Asian man reads “How to be an Anti-Racist”
Rik Panganiban, an online manager at a civic media literacy resource at KQED, read How to be an antiracist by Ibram X. Kendi. As an Asian man born in America, the book helped him how to interrogate his own racial identity and experiences of racism.
“To be antiracist is to reject cultural standards and level of cultural difference. Segregationalists say racial groups can not reach their superior cultural standard. Assimilationalists say racial groups can, with effort and intention, reach their superior cultural standards.”— Ibram X. Kendi, How to Be an Antiracist.
Flavors of the melting pot
He reexamined the American ideal of cultural assimilation—who am I in this all-white country—someone colored may ask. Keep in mind that this wasn’t a big deal for Rik, but it’s relevant.
America has always been the “melting pot” of cultures. Enticing, where all traditions go together into one stew. “Various flavors add up to a more delicious whole,” as he puts it.
He never really thought that this “melting pot” is about “whiteness”

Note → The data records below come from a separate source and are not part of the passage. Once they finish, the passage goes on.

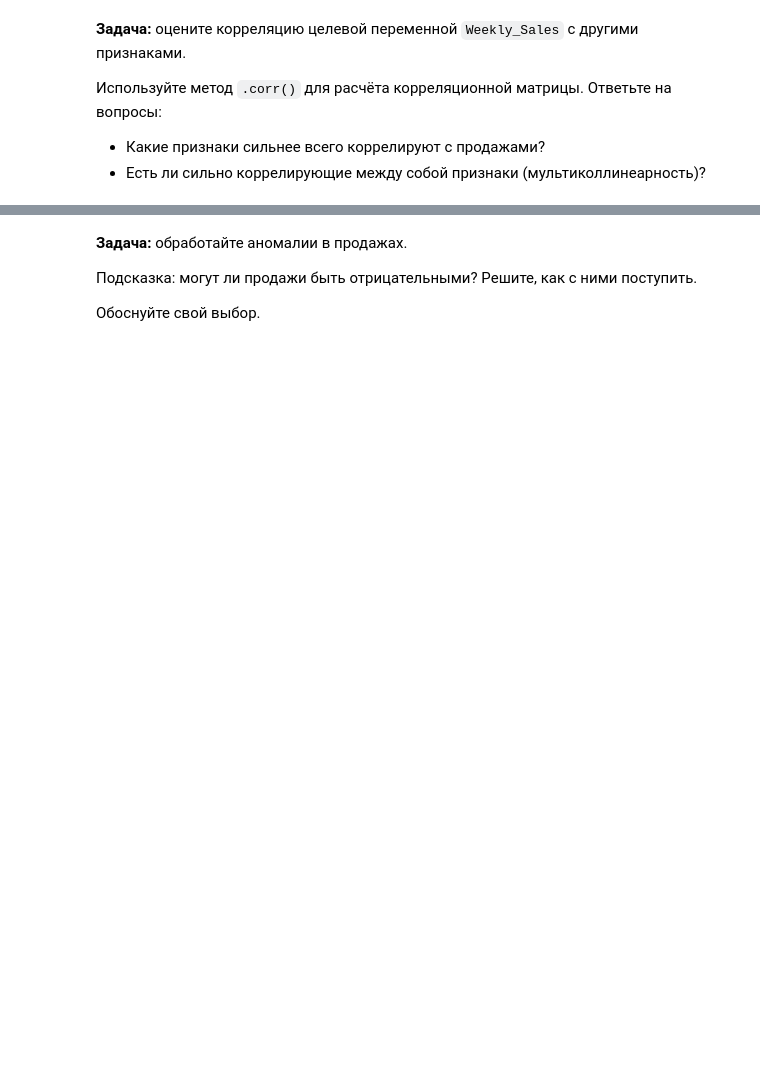
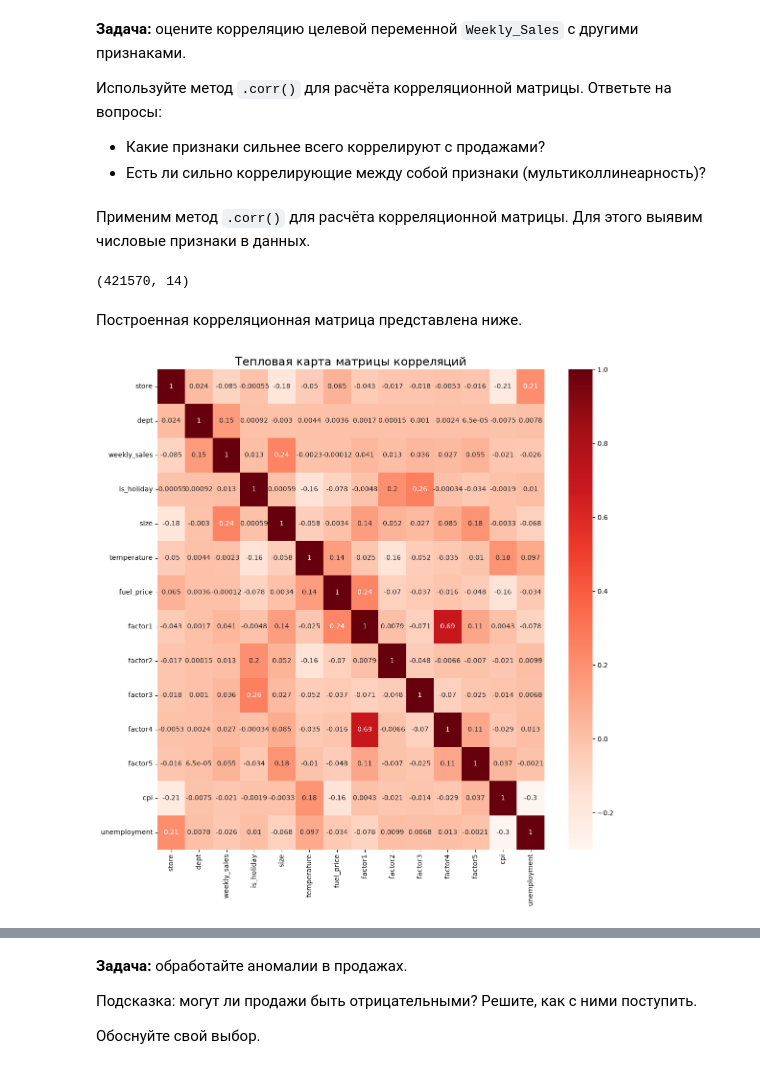
Before and after one commit to AnnaTN/darkstore-ml-airflow-pipeline, a Jupyter notebook: main_notebook.ipynb, the cells around one changed output, grey strips where cells are left out. Saved outputs shown, nothing was run; the diff lists cells and outputs as text; code cells hidden in the pictures; blank space fills up the shorter version.

```diff
--- a/main_notebook.ipynb
+++ b/main_notebook.ipynb
@@ -88,0 +201,3 @@ RANDOM_STATE = 42
+# %%
+for i in range(1, 6):
+    print(f'factor{i}', df_features[f'factor{i}'].nunique())
@@ -88,0 +216,3 @@ RANDOM_STATE = 42
+# %%
+for i in range(1, 6):
+    df_features[f'factor{i}'] = df_features[f'factor{i}'].fillna(df_features[f'factor{i}'].mean())
@@ -99,0 +319,3 @@ RANDOM_STATE = 42
+# %%
+df = df_sales.merge(df_stores, on='store', how='left')
+df = df.merge(df_features, on=['store', 'dept', 'date'], how='left')
@@ -103,3 +356,22 @@ RANDOM_STATE = 42
 Используйте метод `.corr()` для расчёта корреляционной матрицы. Ответьте на вопросы:
 - Какие признаки сильнее всего коррелируют с продажами?
 - Есть ли сильно коррелирующие между собой признаки (мультиколлинеарность)?
+# %% [markdown]
+Применим метод `.corr()` для расчёта корреляционной матрицы. Для этого выявим числовые признаки в данных.
+# %%
+num_cols = df.select_dtypes(['float64', 'int64', 'bool'])
+num_cols.shape
+# %% [output]
+(421570, 14)
+# %% [markdown]
+Построенная корреляционная матрица представлена ниже.
+# %%
+cor_matr = pd.DataFrame(num_cols.corr())
+plt.figure(figsize=(13, 13))
+sns.heatmap(cor_matr,
+            annot=True,
+            cmap='Reds')
+plt.title('Тепловая карта матрицы корреляций', fontsize=17)
+plt.show()
+# %% [output]
+[figure, added]
```
Also changed, not shown: parts of 102 cells of this notebook, 1 other file.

Rik’s parents were immigrants from the Philippines, trying to fit into a predominantly white community of Pleasanton, California. There were no other Filipinos around him and only one other Asian family in his neighborhood.
He never thought being Filipino was something to be proud of growing up. There was no “Pinoy culture” to experience; no people expressing their pride, heritage, or Filipino art to brag.
Rik’s world is “white,” and this “whiteness” manifested in his life—food, music, standards of beauty, comic books. “I was the kid with the long name that no one could pronounce. I don’t remember anyone asking me where it was from or what it meant…,” he said.
What are you?
Her sister recounted a story when a white kid asked her, “What are you?.” She replied, “I’m Filipino.” The white girl said, “Oh, I don’t know what that is, we’re Catholics.”
Rik and his siblings learned Filipino because they heard their parents speak Tagalog in hushed or loud tones when talking with relatives over the phone. He wasn’t encouraged to learn the language—this is America.
“Oh I don’t know what that is, We’re Catholics.”
Pinoy food is another thing!
Fiesta for Filipinos is at least 12 dishes—that’s tradition. Pinoy food isn’t that unique compared to Italian, Chinese, or Koreans whose table worthy of the “last supper.” But if you follow the book, smorgasbord takes a different meaning.
Filipino food was something else for Rik. He grew up loving chicken adobo, pancit palabok, lechon, Leche flan, and other celebratory dishes. But at home, Rik ate spaghetti, well-done steak, potatoes, and pork chops—an all American plate.
The secret Asian man
In his normal childhood, Rik was the “secret” Asian man. Not that it was a secret that he was not white, but that no one knew what he was—deep down, and Rik didn’t want others to know.
Filipino’s place in America
Rik wished for so many things. To be taller, braver, to have superpowers! But in all those fantasies—he wanted to be a white person—why not?
Since he was young, Rik learned to accept that his heritage had no value to the outside world. To be a success, he had to be part of a dominant culture, which makes sense—sort of.
In all those fantasies, he wished to be a white person
Long haul of knowing the true Filipino identity
It was only into college when Rik took his first trip to the Philippines. He began to question ideas, feelings of shame, and embarrassment about his own culture. It was a long journey, and he’s yet to discover the true Filipino identity.
What has he learned so far amid riots and pandemic? We’ll find out when it’s over.
Rik’s story originally appeared @Rikomatic.com